A genuine T-bucket has the very small and light two seater body of a Model T roadster (with or without the turtle deck or small pickup box), this "bucket"-shaped bodyshell giving the cars their name. A Model T style radiator is usually fitted, and even these can sometimes be barely up to the task of cooling the large engines fitted. There is never any kind of engine cowling on a T-bucket. Windshields, when fitted, are vertical glass like the original Model T.
Model Ts were being hot-rodded and customized from the 1930s on, but the T-bucket specifically was created and given that name by Norm Grabowski in the 1950s. This car was nick named, as it was the custom of the era, the Kookie Kar which was used in several tv shows and movies. Its first appearance was in the tv show 77 Sunset Strip. A character named Kookie played by Edd Byrnes was the owner of the car on the show.
Today, T-buckets are still a very common hot rod style. They generally feature an enormous engine for the size and weight of the car, generally a V8 of some form, along with tough drivetrains to handle the power and large rear tires to apply that power to the road. The front wheels, in a nod to the Model T's drag racing past, are often much smaller than the rear wheels.
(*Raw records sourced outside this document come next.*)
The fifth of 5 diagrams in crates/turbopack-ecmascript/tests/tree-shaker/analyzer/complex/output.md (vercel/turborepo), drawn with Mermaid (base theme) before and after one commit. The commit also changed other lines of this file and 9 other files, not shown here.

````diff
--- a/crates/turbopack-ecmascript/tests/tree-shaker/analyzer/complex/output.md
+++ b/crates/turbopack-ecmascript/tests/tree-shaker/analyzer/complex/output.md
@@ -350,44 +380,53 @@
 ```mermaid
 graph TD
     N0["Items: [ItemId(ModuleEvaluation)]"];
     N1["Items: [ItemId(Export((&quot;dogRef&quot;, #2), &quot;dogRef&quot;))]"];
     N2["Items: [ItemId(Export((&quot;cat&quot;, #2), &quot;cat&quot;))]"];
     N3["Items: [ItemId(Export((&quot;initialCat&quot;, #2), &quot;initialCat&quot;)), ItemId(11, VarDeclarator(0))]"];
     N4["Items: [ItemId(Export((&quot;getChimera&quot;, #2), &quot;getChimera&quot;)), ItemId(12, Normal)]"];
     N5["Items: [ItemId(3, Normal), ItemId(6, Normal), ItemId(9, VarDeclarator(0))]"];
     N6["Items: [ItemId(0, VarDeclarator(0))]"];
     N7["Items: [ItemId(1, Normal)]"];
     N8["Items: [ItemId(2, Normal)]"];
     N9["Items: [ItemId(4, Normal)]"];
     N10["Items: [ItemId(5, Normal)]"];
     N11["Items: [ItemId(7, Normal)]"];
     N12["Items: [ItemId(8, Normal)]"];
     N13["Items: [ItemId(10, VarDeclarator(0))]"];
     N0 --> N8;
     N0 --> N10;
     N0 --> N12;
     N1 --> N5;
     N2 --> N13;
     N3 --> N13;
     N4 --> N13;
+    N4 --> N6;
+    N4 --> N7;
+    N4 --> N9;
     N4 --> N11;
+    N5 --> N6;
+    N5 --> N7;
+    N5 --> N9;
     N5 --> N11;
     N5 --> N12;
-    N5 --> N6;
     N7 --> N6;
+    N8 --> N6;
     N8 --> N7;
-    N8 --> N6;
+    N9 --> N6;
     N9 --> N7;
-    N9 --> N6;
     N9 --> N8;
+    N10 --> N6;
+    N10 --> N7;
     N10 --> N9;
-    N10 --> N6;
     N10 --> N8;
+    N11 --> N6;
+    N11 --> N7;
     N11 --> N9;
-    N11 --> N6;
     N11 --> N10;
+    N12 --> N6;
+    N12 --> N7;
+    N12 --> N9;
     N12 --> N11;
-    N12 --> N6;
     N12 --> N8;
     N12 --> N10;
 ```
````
Most are built purely for street or display use, and the big engines are more for show than for need — many are more powerful than the vehicles can actually make use of. Although the body shell is a Ford (in appearance, at least), engines of a wide variety of makes can be found on T-buckets. The small-block Chevrolet 350 V8 is a common choice, since it is relatively small, light, easy to obtain and to improve, and performs well. Four cylinder engines are common also, especially if the car is used regularly. Many people also tend to install blowers (superchargers) on their engines, and some people use modern fuel injected engines.